Greetings from the state of Washington! I am up here for my internship with Lockheed Martin. This location was originally a small business, Aculight, which Lockheed acquired in 2008, because of their groundbreaking work in high power fiber lasers. This site continues to make very high power fiber lasers, and I am fortunate enough to get to work here. While I’ve worked with lasers of several watts of power before, lasers that can burn holes into metal fit into a whole new category of dangerous, so a healthy respect and nervousness around the lasers here is almost essential to prevent accidents.
While I can’t get into much detail into what I work on here for security reasons, I currently work on two separate laser projects. Both of these projects are much earlier in the development and design process than I have ever worked with before, which is an excited environment to be in. Since the projects are so “young” so to speak, I get to influence important aspects of the laser products. For example, I am working with two other Lockheed employees to design the first iteration of a major component of a laser, which is definitely the largest design responsibility I’ve ever had. This is a relatively small site for Lockheed Martin (just over 100 employees), so it’s not surprising that I am the only optics intern here, and one of only two interns overall. I definitely like the size of the site. Last summer, when I was an intern at Raytheon Missile Systems, I was at a large plant with 11,000 other Raytheon employees. Here, almost everyone knows each other, and nearly everyone I’ve spoken to has offered to help me if I get stuck on something.

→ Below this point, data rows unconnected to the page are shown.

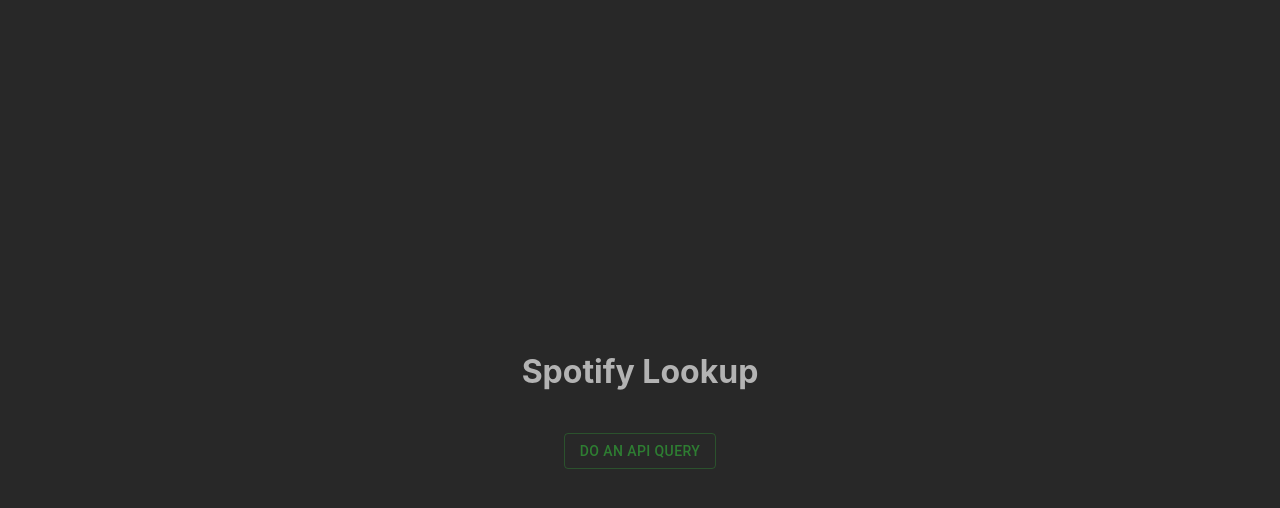
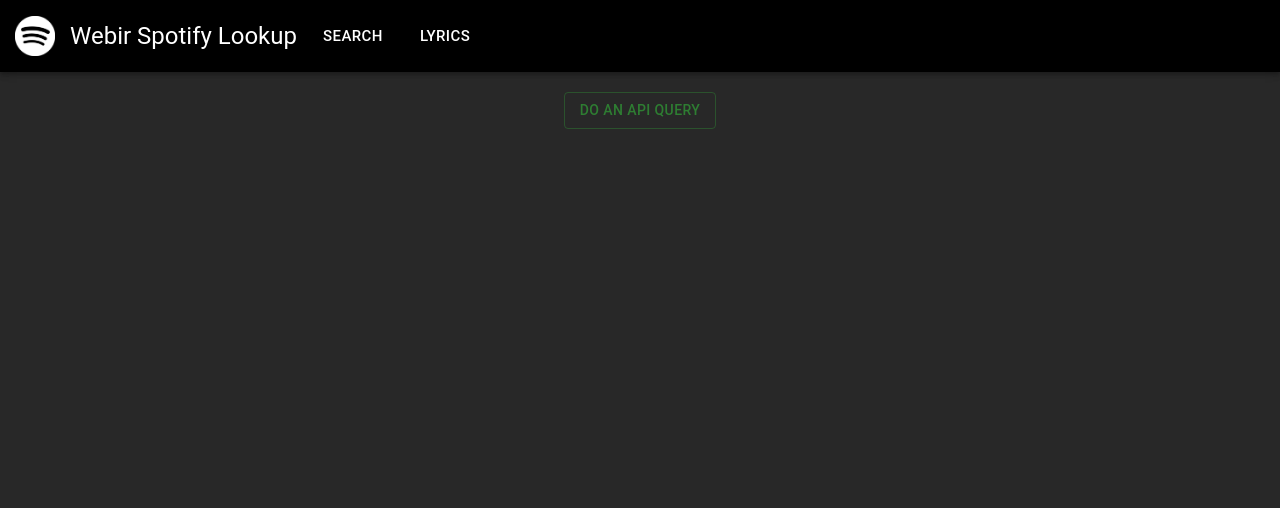
Before and after one commit to sgrazi/webir2023, a React (Create React App) app in the folder frontend/: page / in a window 1280 px wide. Shown: the top 508 px of the page. Built offline with nearby package versions, Linux system fonts and the light colour scheme; the HTML template or start-up script is replaced by a standard one.

Commit message:
Main view created

```diff
--- a/frontend/src/App.css
+++ b/frontend/src/App.css
@@ -1,13 +1,18 @@
 .App {
-  text-align: center;
+  display: grid;
+  grid-template-rows: auto 1fr;
+  height: 100vh;
   background-color: #282828;
-  min-height: 100vh;
-  display: flex;
-  flex-direction: column;
-  align-items: center;
-  justify-content: center;
 }
 
 .heading {
   color: #b3b3b3;
 }
+
+.navbar {
+  grid-row: 1;
+}
+
+.main-view {
+  grid-row: 2;
+}
--- a/frontend/src/App.js
+++ b/frontend/src/App.js
@@ -1,13 +1,31 @@
-import React from 'react';
-import { TestComponent } from './Components/TestComponent';
-import "./App.css"
+import React from "react";
+import { useState } from "react";
+import { TestComponent } from "./Components/TestComponent";
+import "./App.css";
+import Navbar from "./Components/Navbar";
+import { LyricsView } from "./Views/LyricsView";
+import { SearchView } from "./Views/SearchView";
 
 function App() {
+  const [currentView, setCurrentView] = useState("");
+  let view;
+
+  switch (currentView) {
+    case "Search":
+      view = <SearchView />;
+      break;
+    case "Lyrics":
+      view = <LyricsView />;
+      break;
+    default:
+      view = <TestComponent />;
+      break;
+  }
 
   return (
     <div className="App">
-      <h1 className='heading'>Spotify Lookup</h1>
-      <TestComponent/>
+      <Navbar className="navbar" setCurrentView={setCurrentView} />
+      <div className="main-content">{view}</div>
     </div>
   );
 }
--- /dev/null
+++ b/frontend/src/Components/Navbar.js
@@ -0,0 +1,35 @@
+import Button from "@mui/material/Button";
+import { AppBar } from "@mui/material";
+import Typography from "@mui/material/Typography";
+import SpotifyLogo from "../assets/logo.png";
+
+//  TODO: Add routing to navbar
+const pages = [{ name: "Search" }, { name: "Lyrics" }];
+
+export default function Navbar({ setCurrentView }) {
+  return (
+    <AppBar
+      position="static"
+      style={{
+        background: "#000000",
+      }}
+    >
+      <div className="nb-container">
+        <img className="icons" src={SpotifyLogo} alt="" />
+        <Typography variant="h5" color="white">
+          Webir Spotify Lookup
+        </Typography>
+        {pages.map((page) => (
+          <Button
+            key={page.name}
+            size={"large"}
+            sx={{ color: "white" }}
+            onClick={() => setCurrentView(page.name)}
+          >
+            {page.name}
+          </Button>
+        ))}
+      </div>
+    </AppBar>
+  );
+}
--- a/frontend/src/Components/TestComponent.js
+++ b/frontend/src/Components/TestComponent.js
@@ -9,35 +9,39 @@
   const [imageURI, setImageURI] = useState(undefined);
 
   const queryBackend = () => {
-    axios
-      .get("http://localhost:8000/test/spotify_track?artist=Billie Eilish&track=Bad Guy")
-      .then((response) => {
-        setSong(response.data.tracks.items[0].name);
-        setImageURI(response.data.tracks.items[0].album.images[0].url);
-        setArtist(response.data.tracks.items[0].album.artists[0].name);
-      })
-      .catch((error) => {
-        console.error(error);
-      });
+    // axios
+    //   .get(
+    //     "http://localhost:8000/test/spotify_track?artist=Billie Eilish&track=Bad Guy"
+    //   )
+    //   .then((response) => {
+    //     // setSong(response.data.tracks.items[0].name);
+    //     // setImageURI(response.data.tracks.items[0].album.images[0].url);
+    //     // setArtist(response.data.tracks.items[0].album.artists[0].name);
+    setSong("Estoy en mi Darkera");
+    setImageURI("https://unavatar.io/instagram/easykid");
+    setArtist("EasyKid");
+    // })
+    // .catch((error) => {
+    //   console.error(error);
+    // });
   };
-
   return (
     <div className="row-container">
       <Tooltip title="q='artist:Billie Eilish track:Bad Guy', type='track'">
-      <Button variant="outlined" color="success" onClick={queryBackend}>
-        Do an API query
-      </Button>
+        <Button variant="outlined" color="success" onClick={queryBackend}>
+          Do an API query
+        </Button>
       </Tooltip>
       {song && imageURI ? (
         <div className="column-container">
-          <Grid container style={{width:"800px"}}>
+          <Grid container style={{ width: "800px" }}>
             <Grid item xs={7}>
               <Paper
                 elevation={3}
                 style={{
                   backgroundColor: "#1DB954",
                   height: "100%",
-                  flexDirection: 'column',
+                  flexDirection: "column",
                   display: "flex",
                   alignItems: "center",
                   justifyContent: "center",
--- a/frontend/src/Components/styles.css
+++ b/frontend/src/Components/styles.css
@@ -1,3 +1,11 @@
+.nb-container {
+  margin: 15px;
+  gap: 15px;
+  display: flex;
+  flex-direction: row;
+  align-items: center;
+}
+
 .row-container {
   margin-top: 20px;
   display: flex;
@@ -11,3 +19,8 @@
   flex-direction: row;
   align-items: center;
 }
+
+.icons {
+  width: 40px;
+  height: 40px;
+}
--- /dev/null
+++ b/frontend/src/Views/LyricsView.js
@@ -0,0 +1,9 @@
+import React from "react";
+
+export function LyricsView() {
+  return (
+    <div className="LyricsView">
+      <h1>LyricsView</h1>
+    </div>
+  );
+}
--- /dev/null
+++ b/frontend/src/Views/SearchView.js
@@ -0,0 +1,9 @@
+import React from "react";
+
+export function SearchView() {
+  return (
+    <div className="SearchView">
+      <h1>SearchView</h1>
+    </div>
+  );
+}
```
Also changed, not shown: frontend/src/assets/logo.png (added).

I’m in the middle of my third week of my ten week internship here. I drove up from Arizona the last week of May. My parents drove up with me to distribute the distance among more drivers, which made the 1,700 mile drive much nicer. We stopped at Sequoia National Park along the way up, getting a chance to pose in front of the largest tree in the world, General Sherman.
The cooler climate of the northwest has been a pleasant change from the hot summers of Arizona. I’ve also enjoyed the abundance of water and the beach, giving me a chance to see some rather spectacular sunsets, like the one below off of Edmond’s Point.
I have a “back-blog”, if you’re forgive the pun, of things to post about here on the CIAN blog. This last semester at the U of A has been my most difficult so far, and I haven’t spoken about my outreach activities recently. Soon, hopefully, I’ll finally talk about Laser Fun Day, which happened waaaaaay back in March, but it was a large enough and successful enough event that it’s still work blogging about this late. Also, I have my amazing trip up to Montana that I did last month to talk about in great detail. Short version: CIAN flew me out to Helena, Montana to talk to kids from Kindergarten up to High School about optics. I’m still waiting on permission from the school principal to use the pictures of the students, so once I hear from them, expect to see a post here. It was an amazing experience, and I’m so grateful to CIAN for providing the support to make the trip possible.
Anyway, stay tuned for those few blog posts, and probably a few more about my time here at Lockheed Martin.
BENJAMIN CROMEY – UNDERGRADUATE STUDENT, UNIVERSITY OF ARIZONA
Benjamin Cromey is pursuing his Bachelors in Optical Sciences and Engineering at the University of Arizona. As a member of the Optics Ambassadors and the Outreach Coordinator for the Student Optics Chapter, optics outreach is one of his passions. He participated in the 2012 IOU program with CIAN and has been working with 3D Holographic displays ever since.